EXERCISE INSTRUCTIONS:
Lines holding the word "TROUBLESHOOTING" must be located in the listing below and copied.

EXTRACTED MATERIAL:
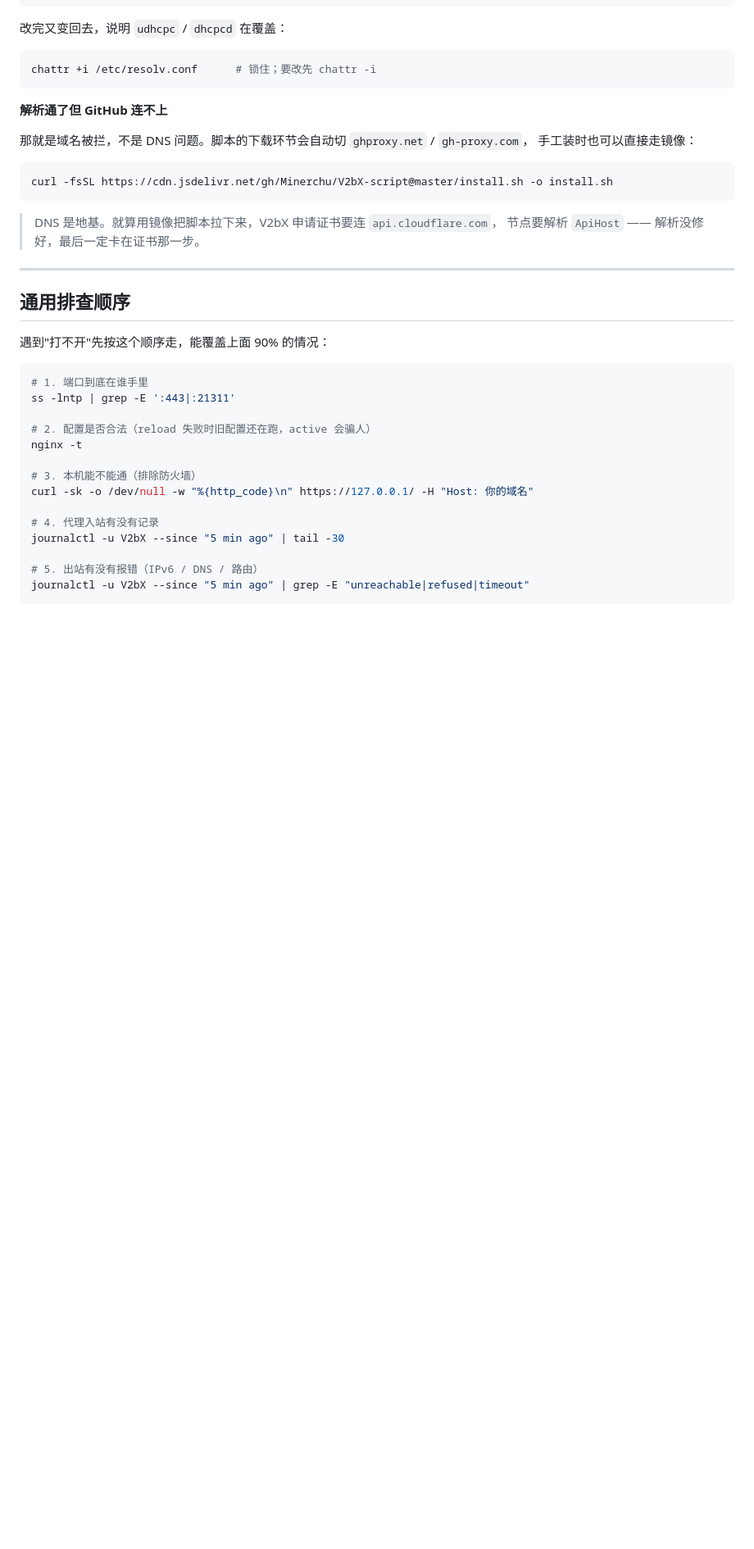
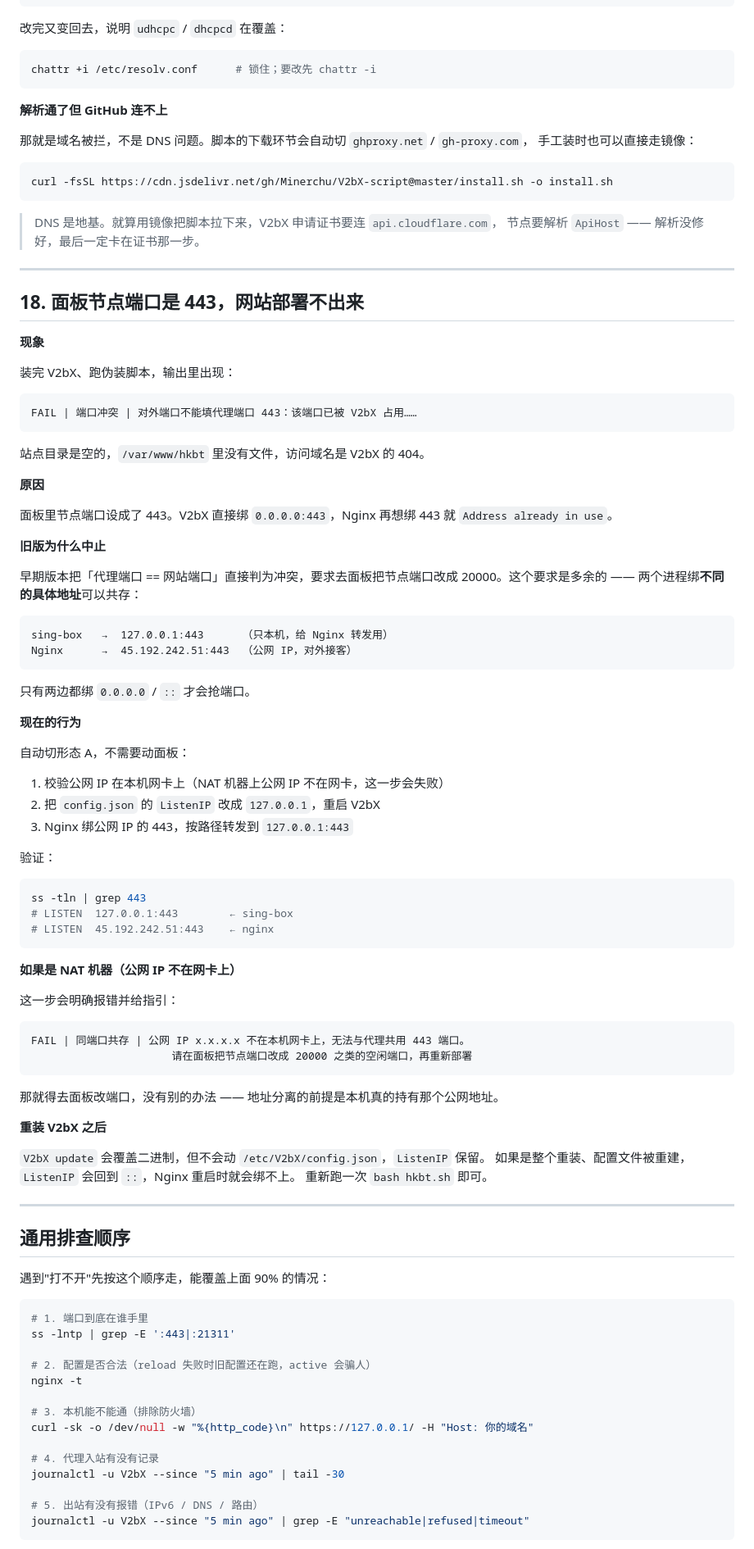
Before and after one commit to Minerchu/hkbt-deploy, a Markdown page: TROUBLESHOOTING.md, the part around one of its changes. Shown at 82% size. GitHub-like rendering; blank space fills up the shorter version.

````diff
--- a/TROUBLESHOOTING.md
+++ b/TROUBLESHOOTING.md
@@ -803,6 +804,70 @@ curl -fsSL https://cdn.jsdelivr.net/gh/Minerchu/V2bX-script@master/install.sh -o
 
 ---
 
+## 18. 面板节点端口是 443，网站部署不出来
+
+**现象**
+
+装完 V2bX、跑伪装脚本，输出里出现：
+
+```
+FAIL | 端口冲突 | 对外端口不能填代理端口 443：该端口已被 V2bX 占用……
+```
+
+站点目录是空的，`/var/www/hkbt` 里没有文件，访问域名是 V2bX 的 404。
+
+**原因**
+
+面板里节点端口设成了 443。V2bX 直接绑 `0.0.0.0:443`，Nginx 再想绑 443 就
+`Address already in use`。
+
+**旧版为什么中止**
+
+早期版本把「代理端口 == 网站端口」直接判为冲突，要求去面板把节点端口改成
+20000。这个要求是多余的 —— 两个进程绑**不同的具体地址**可以共存：
+
+```
+sing-box   →  127.0.0.1:443      （只本机，给 Nginx 转发用）
+Nginx      →  45.192.242.51:443  （公网 IP，对外接客）
+```
+
+只有两边都绑 `0.0.0.0` / `::` 才会抢端口。
+
+**现在的行为**
+
+自动切形态 A，不需要动面板：
+
+1. 校验公网 IP 在本机网卡上（NAT 机器上公网 IP 不在网卡，这一步会失败）
+2. 把 `config.json` 的 `ListenIP` 改成 `127.0.0.1`，重启 V2bX
+3. Nginx 绑公网 IP 的 443，按路径转发到 `127.0.0.1:443`
+
+验证：
+
+```bash
+ss -tln | grep 443
+# LISTEN  127.0.0.1:443        ← sing-box
+# LISTEN  45.192.242.51:443    ← nginx
+```
+
+**如果是 NAT 机器（公网 IP 不在网卡上）**
+
+这一步会明确报错并给指引：
+
+```
+FAIL | 同端口共存 | 公网 IP x.x.x.x 不在本机网卡上，无法与代理共用 443 端口。
+                      请在面板把节点端口改成 20000 之类的空闲端口，再重新部署
+```
+
+那就得去面板改端口，没有别的办法 —— 地址分离的前提是本机真的持有那个公网地址。
+
+**重装 V2bX 之后**
+
+`V2bX update` 会覆盖二进制，但不会动 `/etc/V2bX/config.json`，`ListenIP` 保留。
+如果是整个重装、配置文件被重建，`ListenIP` 会回到 `::`，Nginx 重启时就会绑不上。
+重新跑一次 `bash hkbt.sh` 即可。
+
+---
+
 ## 通用排查顺序
 
 遇到"打不开"先按这个顺序走，能覆盖上面 90% 的情况：
````
Also changed, not shown: other parts of TROUBLESHOOTING.md (+1 -0 lines), README.md (+3 -2 lines).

WRITTEN SOLUTION:
Before and after one commit to Minerchu/hkbt-deploy, a Markdown page: TROUBLESHOOTING.md, the part around one of its changes. Shown at 82% size. GitHub-like rendering; blank space fills up the shorter version.
--- a/TROUBLESHOOTING.md
+++ b/TROUBLESHOOTING.md
Also changed, not shown: other parts of TROUBLESHOOTING.md (+1 -0 lines), README.md (+3 -2 lines).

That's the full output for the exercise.